As successful as these applications were/are, they remained largely ‘under the radar’ and away from the gaze of general society for many years. Suffice to say, this has changed dramatically over the last decade or so. Indeed, touch screens are everywhere these days: from check-in desks at airports and reception areas in doctor’s surgeries to checkout areas in supermarkets and interactive exhibitions at museums. And, lets not forget the plethora of touch screen devices which most people in developed countries use on an everyday basis, like the smartphone and tablet PC.
Far from being ‘under the radar’ touch screen devices are now a ubiquitous, commonplace technology – in short, they are the norm.
The prevalence of touch screen technology can be seen perhaps most clearly in the workplace. As well ,as investing in touch screen monitors and PCs in offices to take take advantage of the increased efficiency and space-saving benefits they afford; many companies now install touch screen PCs in communal staff areas – such as break rooms and canteens – so that staff can access the internet when they are not working. This makes perfect sense as these PCs are ideal for heavy communal use i.e. there’s no need to worry about crisps and soft drinks getting dropped into the keyboard!
Another reason why the touch screen PC has become so popular in workplaces is that it is so easy to use. The intuitive nature of touchscreen devices is such that even people with a relatively limited understanding of computers can pick up the gist of a system and get to grips with it in a suitably short amount of time.
So why is this? Why does it seem like touchscreen technology has exploded onto the scene so recently?
Well, the main reason is that touchscreen applications are now a lot more affordable and accessible than they once were. However, it is also significant to note that modern capacitive touch screens are far more versatile and reliable than earlier incarnations and therefore they can recognise more than one touch movement at a time.
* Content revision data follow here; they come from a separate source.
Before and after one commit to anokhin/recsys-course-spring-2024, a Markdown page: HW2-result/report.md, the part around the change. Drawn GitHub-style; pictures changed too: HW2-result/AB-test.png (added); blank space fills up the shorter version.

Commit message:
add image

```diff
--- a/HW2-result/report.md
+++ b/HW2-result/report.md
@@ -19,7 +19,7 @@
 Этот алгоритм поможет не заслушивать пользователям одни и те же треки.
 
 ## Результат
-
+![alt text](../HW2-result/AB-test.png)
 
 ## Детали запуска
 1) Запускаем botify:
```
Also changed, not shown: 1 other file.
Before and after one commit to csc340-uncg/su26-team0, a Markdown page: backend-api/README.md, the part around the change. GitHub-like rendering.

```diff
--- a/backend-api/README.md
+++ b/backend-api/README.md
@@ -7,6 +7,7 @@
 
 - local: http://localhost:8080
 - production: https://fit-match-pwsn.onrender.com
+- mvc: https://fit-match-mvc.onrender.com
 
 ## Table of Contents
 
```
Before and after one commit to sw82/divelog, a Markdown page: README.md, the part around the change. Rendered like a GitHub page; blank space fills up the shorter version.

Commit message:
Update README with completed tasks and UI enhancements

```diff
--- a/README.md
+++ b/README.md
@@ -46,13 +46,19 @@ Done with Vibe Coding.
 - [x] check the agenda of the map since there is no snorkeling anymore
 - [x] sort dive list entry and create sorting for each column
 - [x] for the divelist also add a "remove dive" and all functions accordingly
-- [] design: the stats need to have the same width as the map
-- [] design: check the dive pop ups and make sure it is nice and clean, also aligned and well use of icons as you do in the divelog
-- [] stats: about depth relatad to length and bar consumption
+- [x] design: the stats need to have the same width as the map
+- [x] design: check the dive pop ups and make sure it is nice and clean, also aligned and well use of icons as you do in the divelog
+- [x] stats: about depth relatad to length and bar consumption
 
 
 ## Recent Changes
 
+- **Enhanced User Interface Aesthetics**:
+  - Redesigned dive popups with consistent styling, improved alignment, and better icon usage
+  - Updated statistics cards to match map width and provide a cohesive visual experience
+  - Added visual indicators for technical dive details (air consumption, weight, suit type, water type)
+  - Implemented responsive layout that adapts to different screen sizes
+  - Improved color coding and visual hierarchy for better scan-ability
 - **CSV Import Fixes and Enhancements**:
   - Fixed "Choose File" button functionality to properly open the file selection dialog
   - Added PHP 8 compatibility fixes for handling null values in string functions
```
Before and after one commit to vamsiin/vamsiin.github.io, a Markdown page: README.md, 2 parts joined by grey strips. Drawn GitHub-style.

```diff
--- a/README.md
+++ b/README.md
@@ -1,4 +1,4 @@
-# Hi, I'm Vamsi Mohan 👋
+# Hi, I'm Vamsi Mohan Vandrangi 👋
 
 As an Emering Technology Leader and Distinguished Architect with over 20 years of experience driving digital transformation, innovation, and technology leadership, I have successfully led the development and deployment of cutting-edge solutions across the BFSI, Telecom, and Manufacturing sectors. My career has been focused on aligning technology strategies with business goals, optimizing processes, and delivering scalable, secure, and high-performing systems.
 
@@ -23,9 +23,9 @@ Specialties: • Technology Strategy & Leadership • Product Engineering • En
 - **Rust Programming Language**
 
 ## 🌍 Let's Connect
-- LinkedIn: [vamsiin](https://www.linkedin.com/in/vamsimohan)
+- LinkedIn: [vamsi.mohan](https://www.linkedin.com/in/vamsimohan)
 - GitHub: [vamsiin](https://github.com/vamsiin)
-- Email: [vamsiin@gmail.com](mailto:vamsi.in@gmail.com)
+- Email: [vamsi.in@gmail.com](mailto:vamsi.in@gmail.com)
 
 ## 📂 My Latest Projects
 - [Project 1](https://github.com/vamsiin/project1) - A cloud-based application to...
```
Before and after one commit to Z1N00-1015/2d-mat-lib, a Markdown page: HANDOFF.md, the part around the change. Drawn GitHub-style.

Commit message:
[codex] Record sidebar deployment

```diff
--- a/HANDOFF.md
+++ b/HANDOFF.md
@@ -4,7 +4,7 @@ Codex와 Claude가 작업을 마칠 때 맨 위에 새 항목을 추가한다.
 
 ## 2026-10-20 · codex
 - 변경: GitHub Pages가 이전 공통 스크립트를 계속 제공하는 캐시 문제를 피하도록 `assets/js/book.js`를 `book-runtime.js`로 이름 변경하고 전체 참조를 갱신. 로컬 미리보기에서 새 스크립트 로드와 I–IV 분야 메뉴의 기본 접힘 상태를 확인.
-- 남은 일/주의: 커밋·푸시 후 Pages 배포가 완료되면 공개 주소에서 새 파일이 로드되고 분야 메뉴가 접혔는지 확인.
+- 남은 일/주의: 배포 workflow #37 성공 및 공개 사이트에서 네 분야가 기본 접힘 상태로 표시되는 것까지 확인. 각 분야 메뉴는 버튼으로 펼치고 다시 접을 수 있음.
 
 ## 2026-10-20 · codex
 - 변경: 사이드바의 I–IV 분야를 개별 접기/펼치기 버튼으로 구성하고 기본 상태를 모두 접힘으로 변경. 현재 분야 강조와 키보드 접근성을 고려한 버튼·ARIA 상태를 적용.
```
This allows users to utilise a wide range of different gestures – such as ‘pinching’ and ‘swiping’ rather than just be limited to tapping a finger.
About the author – Bo Heamyan blogs regularly about personal computing and has written extensively about the merits of touchscreen technology for various websites, including Distec.co.uk.